Once again, it is possible and often recommended to have more than one investment account. You can have an IRA and a 401(k) at the same time. Doing this allows them to enjoy the best of both worlds because each account offers some unique advantages. Additionally, holding both accounts also allows you to increase their contribution limits and, ultimately, their retirement benefits.


If someone has both an IRA and a 401(k) or is considering opening both, they are going to be faced with a question of which of these to start contributing to. The latter retirement plans are sponsored and initiated by the employer, with IRAs are opened by an individual using either the bank or a broker. The benefit of a 401(k) over an IRA is that it allows for greater annual contributions. An IRA's benefit over the other retirement plan is that there are more options of what you may place in your basket of investments. It is important to find out how long the company can hold your 401k before you decide to leave as well.


To decide which account to invest in first, you must look at whether or not the employer offers matching contributions towards the employer-sponsored retirement plan. If they do, investing in this option may be a better option to maximum the matching investment gains. Once that is done, the rest of the year's investment money can be put towards the IRA contribution.


When the employer does not match the employee contributions towards the employer-sponsored retirement plan, it may be better to contribute towards the IRA first and use the various investment opportunities offered. Once they have maxed out their IRA accounts, they can choose to invest in extra IRAs or 401(k). In this way, they can use the pre-tax benefits of the latter.


Choosing the Right Type of IRA

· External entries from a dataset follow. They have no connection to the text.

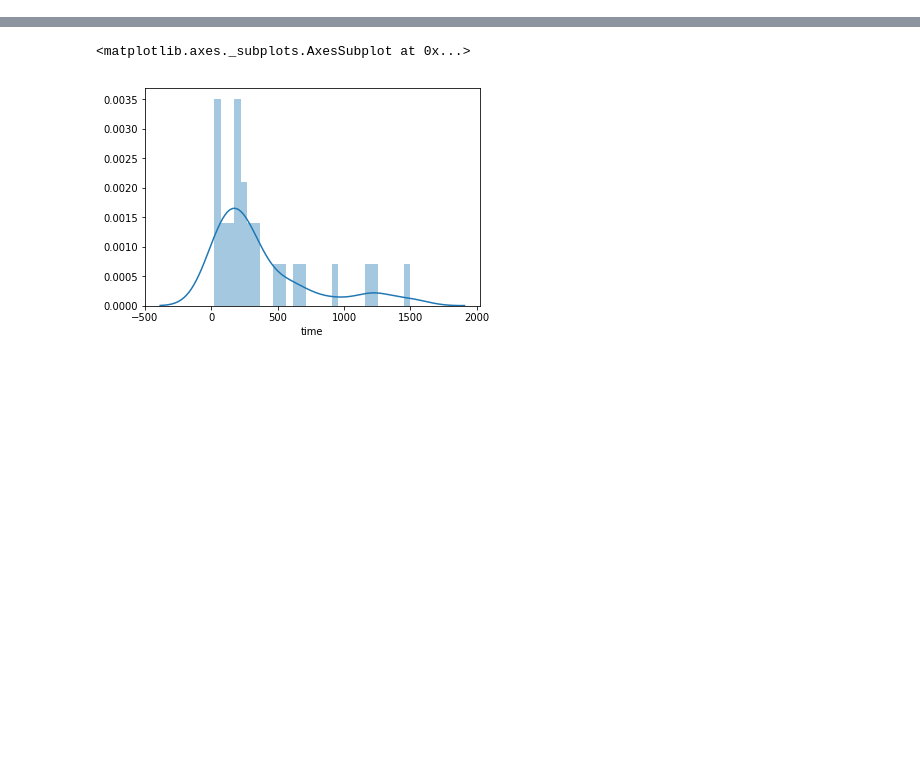
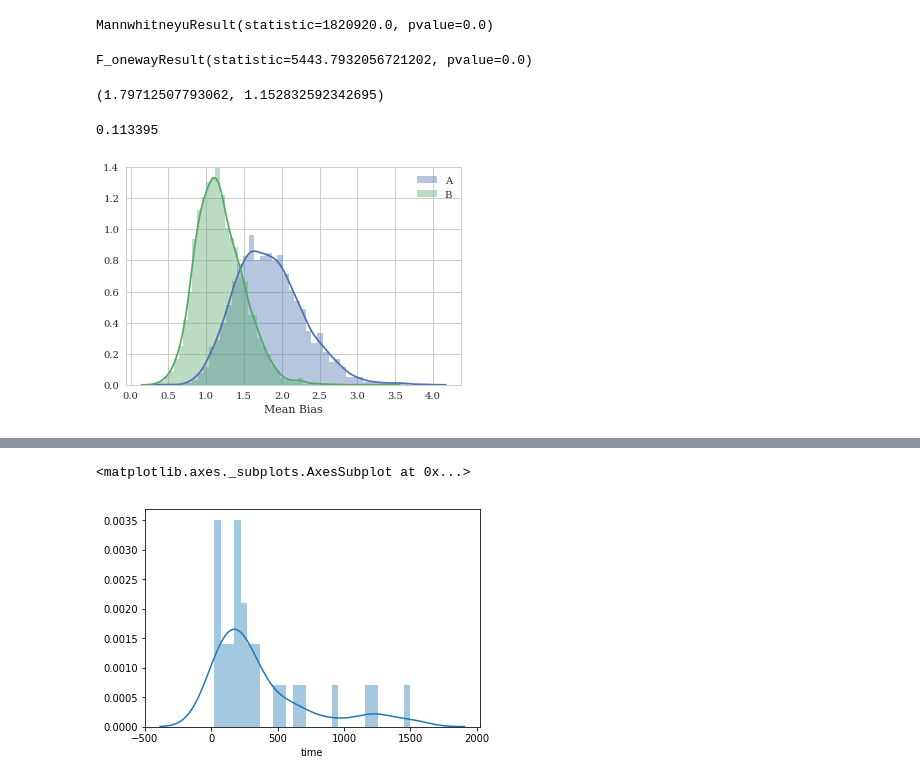
Before and after one commit to nandanrao/perceived-bargaining, a Jupyter notebook: experiments/slow-fast.ipynb, the cells around one changed output, grey strips where cells are left out. Cells and saved outputs as stored; diff of their text form; code cells hidden in the pictures; blank space fills up the shorter version.

```diff
--- a/experiments/slow-fast.ipynb
+++ b/experiments/slow-fast.ipynb
@@ -100,0 +99,37 @@ MannwhitneyuResult(statistic=317.5, pvalue=0.080049587162322633)
+# %%
+eps_all = pd.read_csv('eps.all.csv')
+means = pd.read_csv('eps.sampled.csv')
+means = means.rename(columns = {'mean_epsilon.1': 'B', 'mean_epsilon.2': 'A'})
+# %%
+mannwhitneyu(means.A, means.B)
+# %% [output]
+MannwhitneyuResult(statistic=1820920.0, pvalue=0.0)
+# %%
+f_oneway(means.A, means.B)
+# %% [output]
+F_onewayResult(statistic=5443.7932056721202, pvalue=0.0)
+# %%
+np.median(means.A), np.median(means.B)
+# %% [output]
+(1.79712507793062, 1.152832592342695)
+# %%
+def foo(N):
+    a = np.random.choice(means.A, N)
+    b = np.random.choice(means.B, N)
+    return ((b - a) > 0).sum()/N
+
+foo(1000000)
+# %% [output]
+0.113395
+# %%
+import matplotlib.pyplot as plt
+
+sns.set(font = 'serif', style = 'whitegrid')
+sns.distplot(means.A, label = 'A')
+sns.distplot(means.B, label = 'B')
+plt.xlabel('Mean Bias')
+plt.legend()
+plt.savefig('mean-bias.pdf')
+plt.show()
+# %% [output]
+[figure, added]
```
Also changed, not shown: parts of 29 cells of this notebook, 25 other files.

Financial decisions such as where to invest money, how much to contribute to retirement plans, how to achieve the financial position desired in five years, and how many IRAs to open are not small decisions. They are best made after careful thought and evaluation of the current financial status. You may find that talking to a personal finance expert can significantly impact how you handle your money, grow tax exemptions, reduce fees when you contribute to a Roth, or m